▸ **ABOUT THIS TASK**:
Whenever a line of the records below contains the word "colorStyles", copy that line.

▸ **ENTRIES SUPPLIED**:
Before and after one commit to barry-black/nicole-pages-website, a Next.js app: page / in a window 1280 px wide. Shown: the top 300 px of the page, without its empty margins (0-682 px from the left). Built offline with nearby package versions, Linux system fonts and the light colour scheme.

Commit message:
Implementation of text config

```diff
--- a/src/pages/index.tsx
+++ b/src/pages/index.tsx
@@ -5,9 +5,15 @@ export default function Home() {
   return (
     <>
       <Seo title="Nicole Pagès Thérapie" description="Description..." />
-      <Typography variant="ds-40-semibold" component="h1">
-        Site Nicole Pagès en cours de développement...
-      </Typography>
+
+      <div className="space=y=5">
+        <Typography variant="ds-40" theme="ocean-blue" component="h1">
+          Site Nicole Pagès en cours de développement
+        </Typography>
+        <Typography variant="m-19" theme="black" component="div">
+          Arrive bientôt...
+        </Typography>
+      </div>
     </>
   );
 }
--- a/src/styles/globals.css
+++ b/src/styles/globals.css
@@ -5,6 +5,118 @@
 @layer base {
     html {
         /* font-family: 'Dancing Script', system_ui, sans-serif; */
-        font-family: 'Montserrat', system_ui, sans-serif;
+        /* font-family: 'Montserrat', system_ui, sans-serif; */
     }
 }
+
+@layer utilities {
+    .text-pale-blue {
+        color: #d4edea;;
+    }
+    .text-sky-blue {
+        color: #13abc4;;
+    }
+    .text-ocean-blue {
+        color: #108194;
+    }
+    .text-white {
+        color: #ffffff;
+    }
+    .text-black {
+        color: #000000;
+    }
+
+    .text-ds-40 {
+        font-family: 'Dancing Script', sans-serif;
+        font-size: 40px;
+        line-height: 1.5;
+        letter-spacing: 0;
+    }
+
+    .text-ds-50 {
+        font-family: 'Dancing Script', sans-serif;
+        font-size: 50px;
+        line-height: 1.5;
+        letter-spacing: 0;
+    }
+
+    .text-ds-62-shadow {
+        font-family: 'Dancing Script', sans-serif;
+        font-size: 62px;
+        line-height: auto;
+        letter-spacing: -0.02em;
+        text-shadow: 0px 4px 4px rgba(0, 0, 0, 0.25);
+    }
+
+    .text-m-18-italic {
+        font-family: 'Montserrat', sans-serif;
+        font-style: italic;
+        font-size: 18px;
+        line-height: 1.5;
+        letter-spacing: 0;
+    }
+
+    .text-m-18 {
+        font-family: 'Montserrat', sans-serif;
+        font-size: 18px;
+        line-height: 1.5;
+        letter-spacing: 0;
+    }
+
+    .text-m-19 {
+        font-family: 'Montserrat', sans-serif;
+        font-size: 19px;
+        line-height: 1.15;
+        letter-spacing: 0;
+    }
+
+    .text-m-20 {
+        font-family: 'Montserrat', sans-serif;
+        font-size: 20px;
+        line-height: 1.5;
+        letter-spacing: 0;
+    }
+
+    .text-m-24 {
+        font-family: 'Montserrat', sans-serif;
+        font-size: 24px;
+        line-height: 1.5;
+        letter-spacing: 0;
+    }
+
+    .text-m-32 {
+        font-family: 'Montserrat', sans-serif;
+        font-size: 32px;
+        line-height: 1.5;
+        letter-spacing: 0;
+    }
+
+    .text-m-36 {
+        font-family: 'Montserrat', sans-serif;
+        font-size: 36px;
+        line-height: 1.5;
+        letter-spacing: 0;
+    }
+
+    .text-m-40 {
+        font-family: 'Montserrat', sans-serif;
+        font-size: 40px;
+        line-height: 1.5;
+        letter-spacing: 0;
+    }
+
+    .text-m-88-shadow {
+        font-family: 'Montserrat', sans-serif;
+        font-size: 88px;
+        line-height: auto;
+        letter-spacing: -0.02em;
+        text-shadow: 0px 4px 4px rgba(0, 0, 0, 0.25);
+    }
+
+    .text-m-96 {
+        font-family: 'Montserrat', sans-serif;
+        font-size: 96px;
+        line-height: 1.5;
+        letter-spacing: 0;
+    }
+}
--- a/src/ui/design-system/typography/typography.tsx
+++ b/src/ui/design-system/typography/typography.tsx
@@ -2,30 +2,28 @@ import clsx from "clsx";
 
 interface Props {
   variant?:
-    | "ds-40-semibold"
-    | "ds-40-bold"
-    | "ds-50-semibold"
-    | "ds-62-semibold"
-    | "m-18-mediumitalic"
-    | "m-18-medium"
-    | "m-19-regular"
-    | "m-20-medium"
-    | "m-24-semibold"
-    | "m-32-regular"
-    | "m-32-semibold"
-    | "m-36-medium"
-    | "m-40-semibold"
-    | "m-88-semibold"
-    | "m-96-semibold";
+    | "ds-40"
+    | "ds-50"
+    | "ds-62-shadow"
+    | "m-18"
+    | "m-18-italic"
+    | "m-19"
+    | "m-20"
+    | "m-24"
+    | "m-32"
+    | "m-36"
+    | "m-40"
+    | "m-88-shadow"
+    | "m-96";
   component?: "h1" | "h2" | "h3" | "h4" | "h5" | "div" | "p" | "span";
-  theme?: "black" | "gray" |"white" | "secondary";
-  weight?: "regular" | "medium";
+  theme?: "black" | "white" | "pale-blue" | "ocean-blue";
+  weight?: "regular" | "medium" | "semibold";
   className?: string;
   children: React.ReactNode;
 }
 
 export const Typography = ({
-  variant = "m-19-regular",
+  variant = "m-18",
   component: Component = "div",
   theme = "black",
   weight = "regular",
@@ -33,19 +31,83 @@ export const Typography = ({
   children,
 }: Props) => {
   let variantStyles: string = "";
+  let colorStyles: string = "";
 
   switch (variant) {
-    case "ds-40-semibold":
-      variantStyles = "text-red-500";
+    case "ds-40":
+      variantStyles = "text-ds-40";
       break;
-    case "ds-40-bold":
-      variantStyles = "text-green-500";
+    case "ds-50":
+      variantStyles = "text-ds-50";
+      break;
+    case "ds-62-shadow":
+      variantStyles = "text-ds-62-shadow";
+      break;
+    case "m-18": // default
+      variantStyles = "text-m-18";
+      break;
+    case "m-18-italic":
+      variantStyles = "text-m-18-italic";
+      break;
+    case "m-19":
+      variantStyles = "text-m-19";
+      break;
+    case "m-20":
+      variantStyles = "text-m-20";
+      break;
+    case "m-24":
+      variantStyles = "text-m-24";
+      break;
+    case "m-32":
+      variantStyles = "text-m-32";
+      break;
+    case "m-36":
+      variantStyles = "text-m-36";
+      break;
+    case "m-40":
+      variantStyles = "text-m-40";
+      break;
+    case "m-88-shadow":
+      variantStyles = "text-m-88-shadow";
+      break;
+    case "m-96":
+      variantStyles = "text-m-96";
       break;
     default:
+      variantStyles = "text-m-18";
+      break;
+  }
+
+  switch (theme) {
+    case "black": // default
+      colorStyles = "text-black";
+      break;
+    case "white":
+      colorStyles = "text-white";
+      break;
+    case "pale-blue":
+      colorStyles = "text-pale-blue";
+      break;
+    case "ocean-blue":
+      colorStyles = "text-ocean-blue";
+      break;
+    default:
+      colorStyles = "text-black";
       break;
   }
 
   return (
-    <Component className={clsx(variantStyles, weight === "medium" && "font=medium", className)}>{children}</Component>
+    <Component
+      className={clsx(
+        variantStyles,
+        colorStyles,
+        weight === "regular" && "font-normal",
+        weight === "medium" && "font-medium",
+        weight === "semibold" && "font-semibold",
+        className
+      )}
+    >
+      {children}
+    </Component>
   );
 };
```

▸ **RESULT OF THIS TASK**:
+  let colorStyles: string = "";
+      colorStyles = "text-black";
+      colorStyles = "text-white";
+      colorStyles = "text-pale-blue";
+      colorStyles = "text-ocean-blue";
+      colorStyles = "text-black";
+        colorStyles,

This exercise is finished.